Herman compresses important information about the life of Hitler and the rise of the Nazi party in a way that conveys their significance without resorting to the violence concomitant with these events, explaining how Hitler used a combination of German’s belief that they were part of a superior race – Aryans, and the Jews were subhuman. She writes, “Other countries watched Hitler gain power and saw what the Nazis were doing to the Jewish people. But they took no action. So Hitler went further.” She mentions US immigration policy, particularly as it applied to the St. Louis, a ship carrying German-Jewish refugees trying to escape the Nazis but were turned away from docking in Florida. They eventually returned to Europe, where more than two hundred fifty passengers perished at the hands of the Nazis.
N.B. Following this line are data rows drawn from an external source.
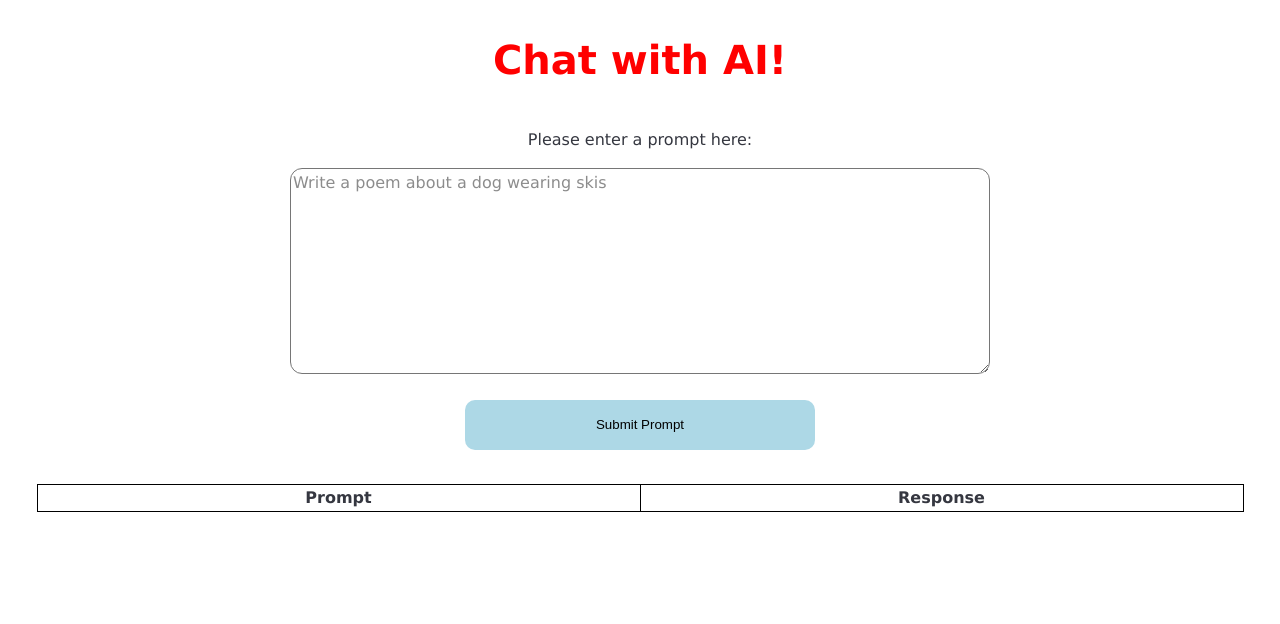
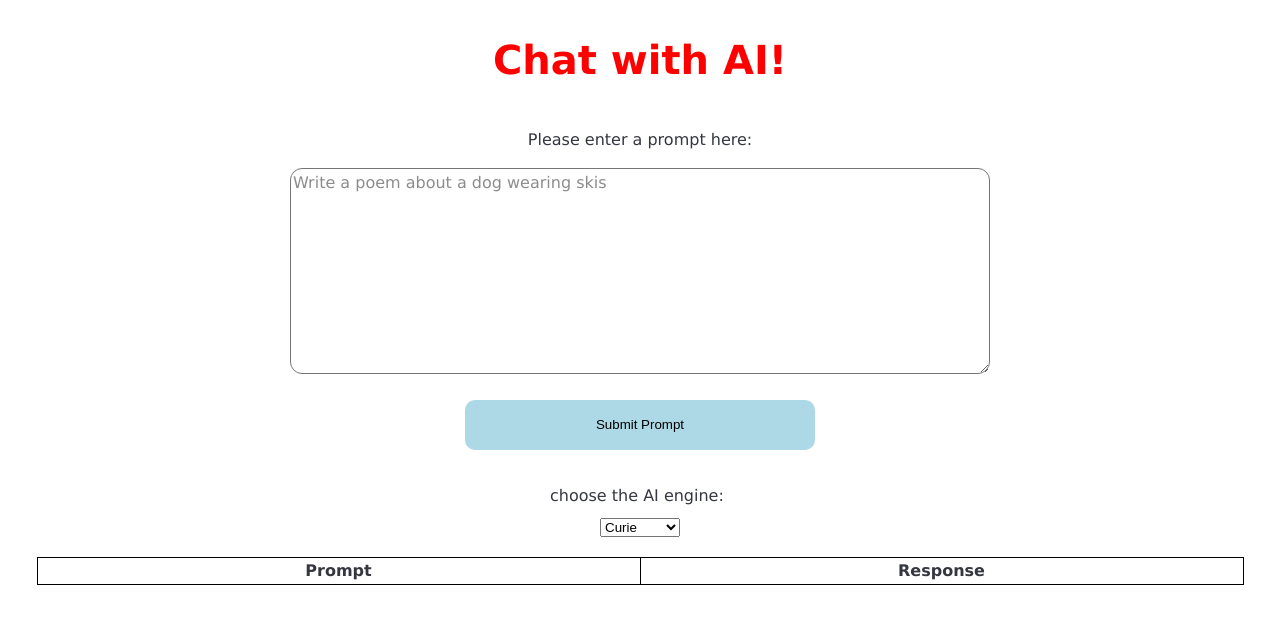
Before and after one commit to minfanzhang/front-end-project2, a Next.js app: page / in a window 1280 px wide. Shown: the top 624 px of the page. Built offline with nearby package versions, Linux system fonts and the light colour scheme.

Commit message:
working version

```diff
--- a/pages/api/generate.js
+++ b/pages/api/generate.js
@@ -3,7 +3,7 @@ import { Configuration, OpenAIApi } from "openai";
 const openai = new OpenAIApi(new Configuration({apiKey: process.env.OPENAI_SECRET}));
 
 export default async function (req, res) {
-  const completion = await openai.createCompletion("text-davinci-002", {
+  const completion = await openai.createCompletion(req.body.aiEngine, {
     prompt: req.body.prompttext,
     temperature: 0.5,
     max_tokens: 8,
--- a/pages/index.js
+++ b/pages/index.js
@@ -12,7 +12,7 @@ export default function Home() {
       headers: {
         "Content-Type": "application/json",
       },
-      body: JSON.stringify({ prompttext: userPrompt }),
+      body: JSON.stringify({prompttext: userPrompt, aiEngine: document.getElementById("aiengine_dropdown").value}),
     });
     const data = await response.json();
 
@@ -54,6 +54,12 @@ export default function Home() {
           <input type="submit" value="Submit Prompt" />
         </form>
 
+        <label id="label_for_aiengine">choose the AI engine:</label>
+        <select id="aiengine_dropdown">
+          <option value="text-curie-001">Curie</option>
+          <option value="text-davinci-002">Davinci</option>
+        </select>
+
         <table>
           <tbody id='recordedPromptsAndResponses'>
           <tr><th>Prompt</th><th>Response</th></tr>
--- a/pages/index.module.css
+++ b/pages/index.module.css
@@ -22,6 +22,20 @@
   display: flex;
   flex-direction: column;
   width: 700px;
+}
+
+.main label {
+  position: relative;
+  top: 25%;
+  left: 0%;
+  width: 180px;
+}
+
+.main select {
+  position: relative;
+  top: 30%;
+  left: 0%;
+  width: 80px;
 }
 
 .main ::placeholder {
@@ -50,7 +64,7 @@
 
 .main table {
   position: relative;
-  top: 50px;
+  top: 40%;
 	border-collapse: collapse;
 	border: 1px solid black;
 }
```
Herman engages the reader with questions? “For Hitler, a new problem came with these victories. There were many Jews in countries he invaded. Poland alone had 3.3 million Jewish people. What could be done with them?” From this question, she teaches the reader about ghettos and ghetto life, about concentration camps and what it meant to be a prisoner in one, and about the “Final Solution.” What Was The Holocaust? concludes with chapters on how the Jews fought back, how non-Jews risked their lives to help Jews, the eventual liberation of the camps and the Nuremberg trials.

What Was The Holocaust?, which includes nineteen period-piece photographs and numerous pen and ink illustrations by Jerry Hoare, fills an important gap by presenting a complex and terrifying piece of history in relevant and appealing manner for older preteens.

Republished from San Diego Jewish World